This thesis explores initiatives in 'biofortification', a term referring to the enhancement of micronutrient levels of staple crops through biological processes, such as plant breeding and transgenics. It traces developments in i'ice bioforiification; fromtwo early initiatives. in iron rice research and 'Golden Rice', to the HarvestPlus 'Challenge Programme', launched by the CGIAR in 2003, with substantial support from the Gates Foundation. It highlights a series of transformations that have punctuated the journey of biof0l1ification research, from its modest beginnings at the outer margins of international crop research, to its re-branding as an exemplar of a new way forward identified for the CGIAR, as 'broker' in heterogeneous, global research networks,_ a.ble to guarantee the 'public goods' status of the _agendas and outputs of such networks. International biof0l1ification initiatives such as HarvestPlus emphasise three, inter-related themes: managing research collaboration through multi-organisational partnerships; tackling complex problems through i11lerdisciplinwy research; and achieving greater impact, as understood within the MDG framework that now dominates international development thinking. This research asks if these evolving modes of organisation, styles of science and framings of impact are indicative of future directions in international agricultural research.

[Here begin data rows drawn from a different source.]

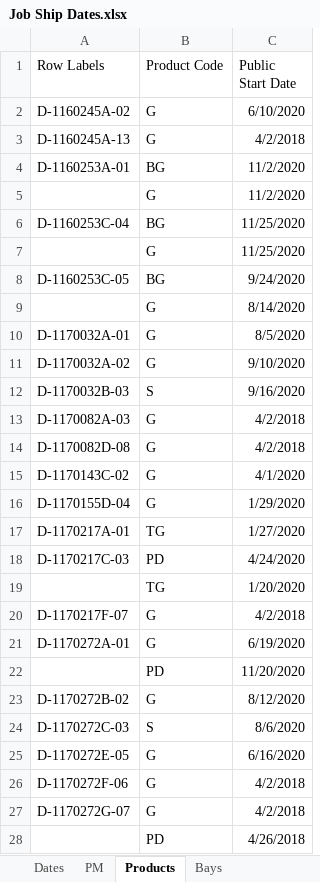
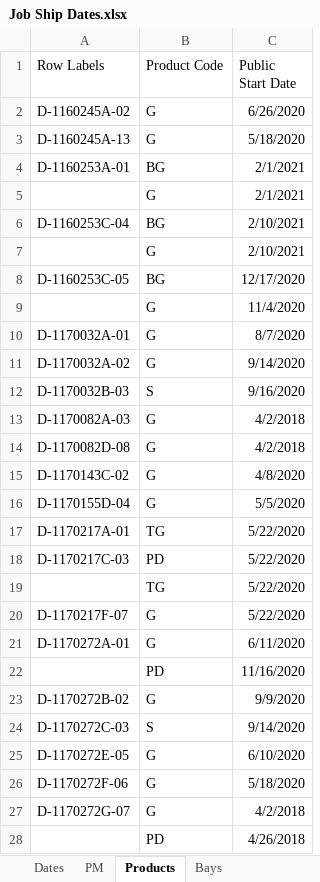
Before and after one commit to paddymills/hss_core, an Excel workbook: scripts/data/Job Ship Dates.xlsx, sheet Products, drawn as a sheet; only a part is shown; values as stored, in another font and other column widths than the file's, no borders; the diff covers the shown part only; the diff names each change by its address in the sheet, - before the commit and + after, or states it on an @@ line.

```diff
--- a/scripts/data/Job Ship Dates.xlsx (sheet Products)
+++ b/scripts/data/Job Ship Dates.xlsx (sheet Products)
-C2 (Public Start Date): 6/10/2020
+C2 (Public Start Date): 6/26/2020
-C3 (Public Start Date): 4/2/2018
+C3 (Public Start Date): 5/18/2020
-C4:C5 (Public Start Date): 11/2/2020
+C4:C5 (Public Start Date): 2/1/2021
-C6:C7 (Public Start Date): 11/25/2020
+C6:C7 (Public Start Date): 2/10/2021
-C8 (Public Start Date): 9/24/2020
+C8 (Public Start Date): 12/17/2020
-C9 (Public Start Date): 8/14/2020
+C9 (Public Start Date): 11/4/2020
-C10 (Public Start Date): 8/5/2020
+C10 (Public Start Date): 8/7/2020
-C11 (Public Start Date): 9/10/2020
+C11 (Public Start Date): 9/14/2020
-C15 (Public Start Date): 4/1/2020
+C15 (Public Start Date): 4/8/2020
-C16 (Public Start Date): 1/29/2020
+C16 (Public Start Date): 5/5/2020
-C17 (Public Start Date): 1/27/2020
+C17 (Public Start Date): 5/22/2020
-C18 (Public Start Date): 4/24/2020
+C18 (Public Start Date): 5/22/2020
-C19 (Public Start Date): 1/20/2020
+C19 (Public Start Date): 5/22/2020
-C20 (Public Start Date): 4/2/2018
+C20 (Public Start Date): 5/22/2020
-C21 (Public Start Date): 6/19/2020
+C21 (Public Start Date): 6/11/2020
-C22 (Public Start Date): 11/20/2020
+C22 (Public Start Date): 11/16/2020
-C23 (Public Start Date): 8/12/2020
+C23 (Public Start Date): 9/9/2020
-C24 (Public Start Date): 8/6/2020
+C24 (Public Start Date): 9/14/2020
-C25 (Public Start Date): 6/16/2020
+C25 (Public Start Date): 6/10/2020
-C26 (Public Start Date): 4/2/2018
+C26 (Public Start Date): 5/18/2020
```
Also changed, not shown: 1 added row, 5 removed rows and 163 edited cells elsewhere in this sheet, sheet Bays, sheet PM, 4 other files.
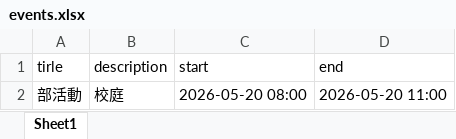
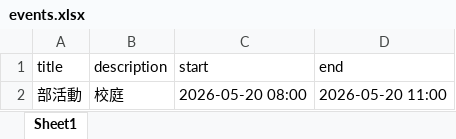
Before and after one commit to gakus-house/ics, an Excel workbook: events.xlsx, sheet Sheet1, drawn as a sheet; values as stored, in another font and other column widths than the file's, no borders; the diff names each change by its address in the sheet, - before the commit and + after, or states it on an @@ line.

Commit message:
Add files via upload

```diff
--- a/events.xlsx (sheet Sheet1)
+++ b/events.xlsx (sheet Sheet1)
-A1: tirle
+A1: title
```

These questions have been followed through a multi-sited, ethnographic tracing of science policy processes and institutionalised practices, from the United States to the Philippines and China. Biofortification provides a lens through which to question the idea of 'global science', and the notion, built into the fabric of the CGIAR system, that it can generate generic research outputs as widely applicable, international public goods. This is particularly relevant at a time when donor attention has returned to agriculture, and to the potential of investments in science and technology to stimulate agricultural development. In practice, as biofortification research has become increasingly 'global', attention has shifted upstream, relocating the locus of decision making ever further from the beneficiary groups in whose name such substantial investments are made. These dynamics implicitly sanction a return to top down development; while restricting the space for actors located fUl1her downstream to debate unresolved technical and policy uncertainties.
Supervisor: Not available Sponsor: Not available
Qualification Name: University of Sussex, 2008 Qualification Level: Doctoral
EThOS ID: uk.bl.ethos.487022  DOI: Not available
Share: